2. In the present case we are dealing with a particular document, to wit, a pension paper or pension papers which have no value whatsoever to any person except the person entitled under them to draw the pension. Moreover, under the provisions of the Pension Act, the money which the petitioner alone is entitled to draw in virtue of those pension papers, is protected from seizure, attachment or sequestration by process of any Court in British India, at the instance of a creditor for any demand against the pensioner. It is perfectly true that in an ordinary case of property or documents with which the Court is called upon to deal, under the provisions of Section 517, the proper order to pass generally is that such property or such document should in the absence of a definite finding as to the ownership, be returned to the person with whom it was found. In the present case, however, there is a marked exception to the general rule. Here there can be no question that the only person entitled to the possession of the papers is the pensioner himself, and further the only person to whom they have any value whatsoever is the pensioner himself. In this state of affairs, the common sense view of the matter is that the petitioner should be allowed to regain possession of his own papers. We accordingly direct in modification of the order made by the learned Chief Presidency Magistrate, that the pension papers now said to be in the custody of the Court be returned to the petitioner in this application.

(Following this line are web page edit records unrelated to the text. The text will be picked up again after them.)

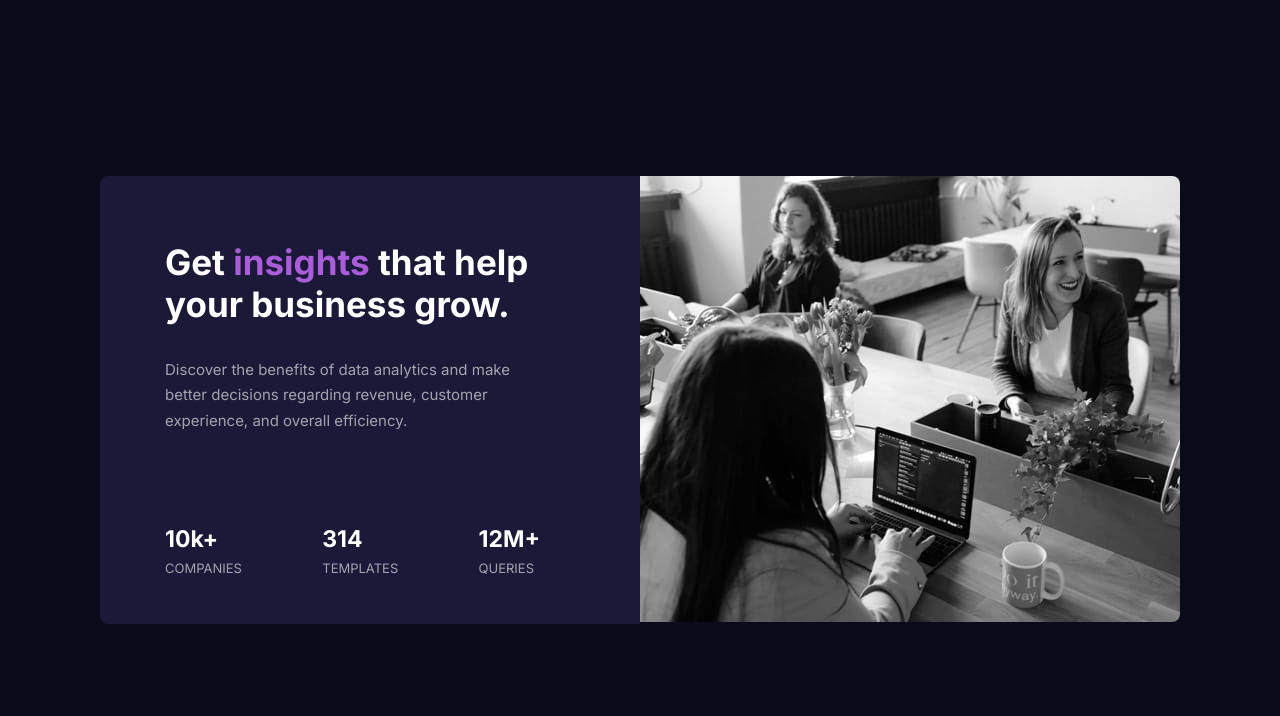
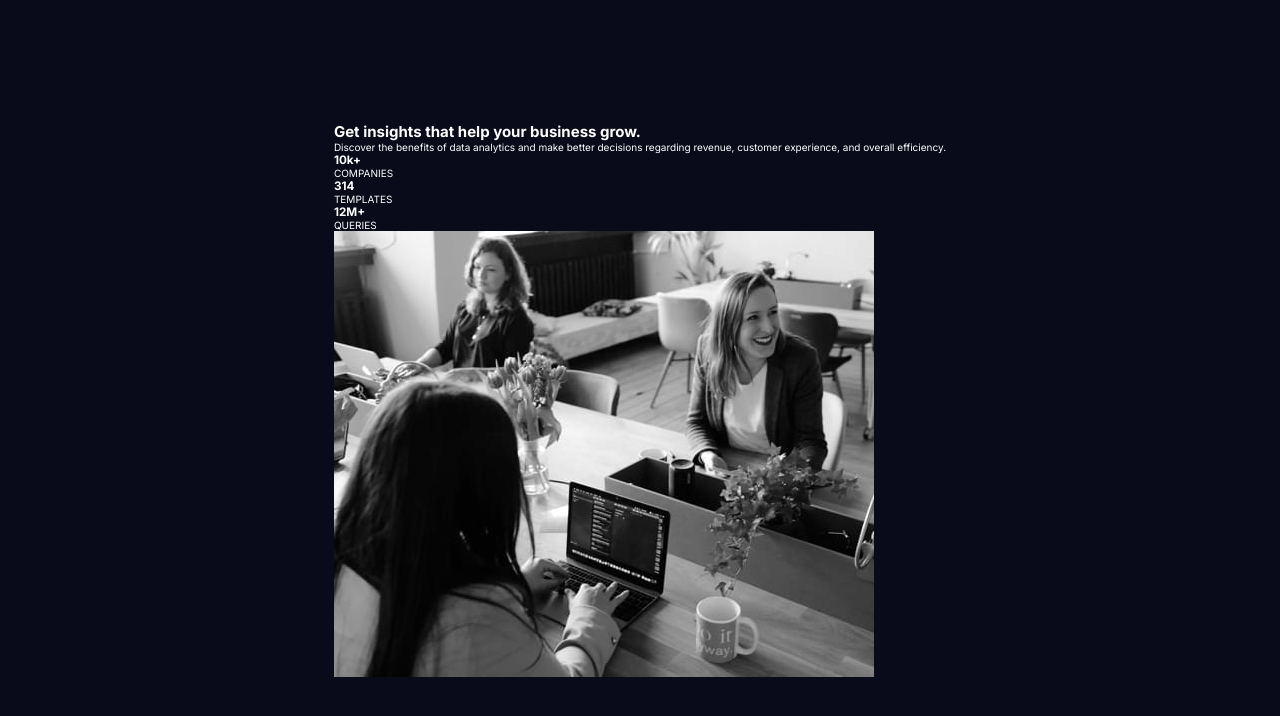
Before and after one commit to Bugzie32/Stats-preview-card-component, a plain HTML site: page index.html in a window 1280 px wide. Drawn offline with Linux system fonts and the light colour scheme.

Commit message:
Update Styles.css

```diff
--- a/Styles.css
+++ b/Styles.css
@@ -8,78 +8,15 @@
 	margin: 0;
 	padding: 0;
 	box-sizing: border-box;
-}
-html {
-	font-size: 62.5%;
+	font-family: "Inter", sans-serif;
 }
 
 body {
-	background-color: #090b1a;
-	color: white;
-	font-family: "Inter", sans-serif;
+	font-size: 62.5%;
 	min-height: 100vh;
 	display: flex;
 	justify-content: center;
 	align-items: center;
-	padding: 2em;
+	background-color: #090b1a;
+	color: white;
 }
-
-main {
-	display: flex;
-	justify-content: center;
-	align-items: center;
-	height: 448px;
-	max-width: 1080px;
-}
-
-.text-box {
-	background-color: hsl(244, 38%, 16%);
-	height: 100%;
-	padding: 6.5em;
-	padding-right: 10em;
-	border-radius: 0.8em 0 0 0.8em;
-}
-
-img {
-	border-radius: 0 0.8em 0.8em 0;
-}
-
-/* Image color needs to be corrected. */
-tech-img {
-	height: 100%;
-	width: 100%;
-	background-color: hsl(277, 64%, 61%);
-	opacity: 0.5;
-}
-
-h1 {
-	font-size: 3.5rem;
-	padding-bottom: 0.9em;
-}
-
-.discover {
-	line-height: 1.7em;
-}
-
-span {
-	color: hsl(277, 64%, 61%);
-}
-p {
-	font-size: 1.5em;
-	color: hsla(0, 0%, 100%, 0.6);
-}
-
-.num-amount {
-	display: flex;
-	justify-content: space-between;
-	padding-top: 9.2em;
-}
-
-h3 {
-	font-size: 2.3rem;
-	padding-bottom: 0.3em;
-}
-
-.ctq {
-	font-size: 1.3rem;
-}
```
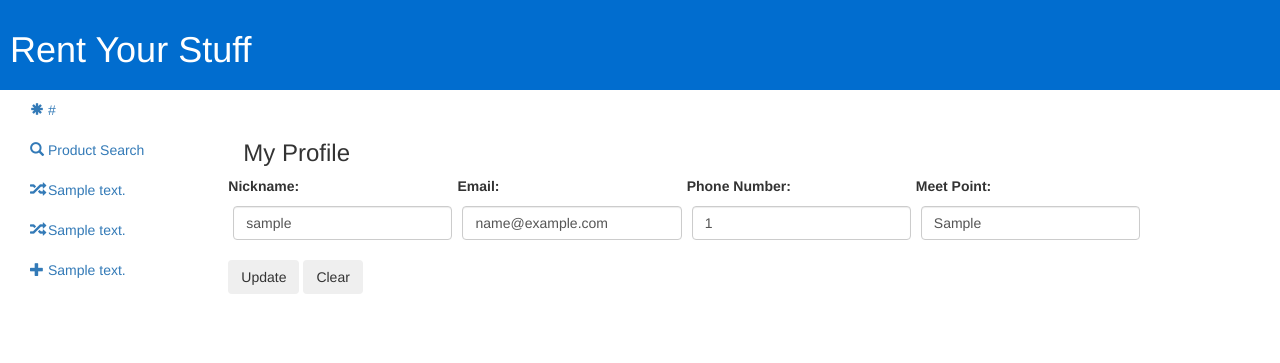
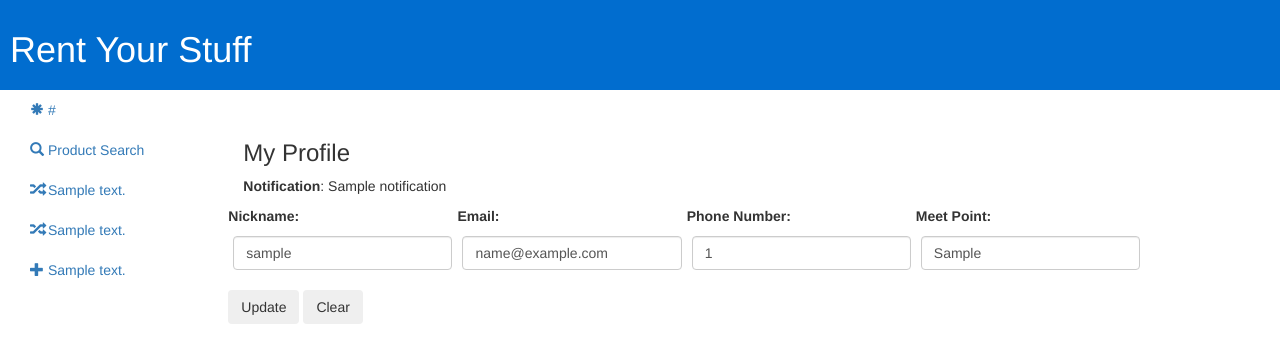
Before and after one commit to Phohawkenics/Rent-Ur-Stuff-2016, a Python web app: template templates/user_profile.html in a window 1280 px wide. Shown: the top 363 px of the page. Run offline with Jinja, Linux system fonts and the light colour scheme; the template is opened without the code that fills it: most values are stand-ins (such as "Sample title", 1, 10 or a date in 2020).

Commit message:
Linked from end of user profile to controller

```diff
--- a/handlers.py
+++ b/handlers.py
@@ -123,8 +123,8 @@ class CreateReviewHandler(BaseHandler):
     params = {
         'pid': '',
         'pname': '',
-        'comment': 'this is a great product',
-        'rating': '5',
+        'comment': '',
+        'rating': '',
         'category': ''
     }
     for k, v in params.iteritems():
--- a/templates/user_profile.html
+++ b/templates/user_profile.html
@@ -5,11 +5,14 @@
 
 {% block content %}
     <h3>My Profile</h3>
+    {% if notification %}
+   		<p><b>Notification</b>: {{notification}}</p>
+   	{% endif %}
     {% if error_message %}
       <p><b>Error</b>: {{error_message}}</p>
     {% endif %}
     <div class="row">
-		<form class="form-horizontal" action="/admin/update_profile" method="post">
+		<form class="form-horizontal" action="/admin/user_profile" method="post">
 			<div class="form-group col-sm-6 col-md-4  col-lg-3">
 				<label for="nickname">Nickname:</label>
 				<div class="input">
@@ -35,7 +38,7 @@
 				</div>
 			</div>
 			<div class="actions form-group col-sm-12 col-md-12 col-lg-12">
-					<input class="btn primary" id="subreview" name="subreview" type="submit" value="Update"/>
+					<input class="btn primary" type="submit" value="Update"/>
 					<input type="reset" class="btn primary"  name="reviewreset" value="Clear"/>
 			</div>
 		</form>
```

3. I agree. The learned Magistrate was not correct when he thought that he had no legal power to make an order in favour of the petitioner. The terms of Section 517, Criminal P.C., are plain enough. He however rightly lays down that ordinarily in a case where the accused is acquitted, any property before the Court will be returned to the person with whom it was found or who produced it. But this is not an ordinary case. The only person to whom the pension paper is of the slightest use is the petitioner. The complainant; cannot make a legitimate use of it and can only use it as a lever to extort money out of the petitioner; I am certainly not prepared to assist him to do that.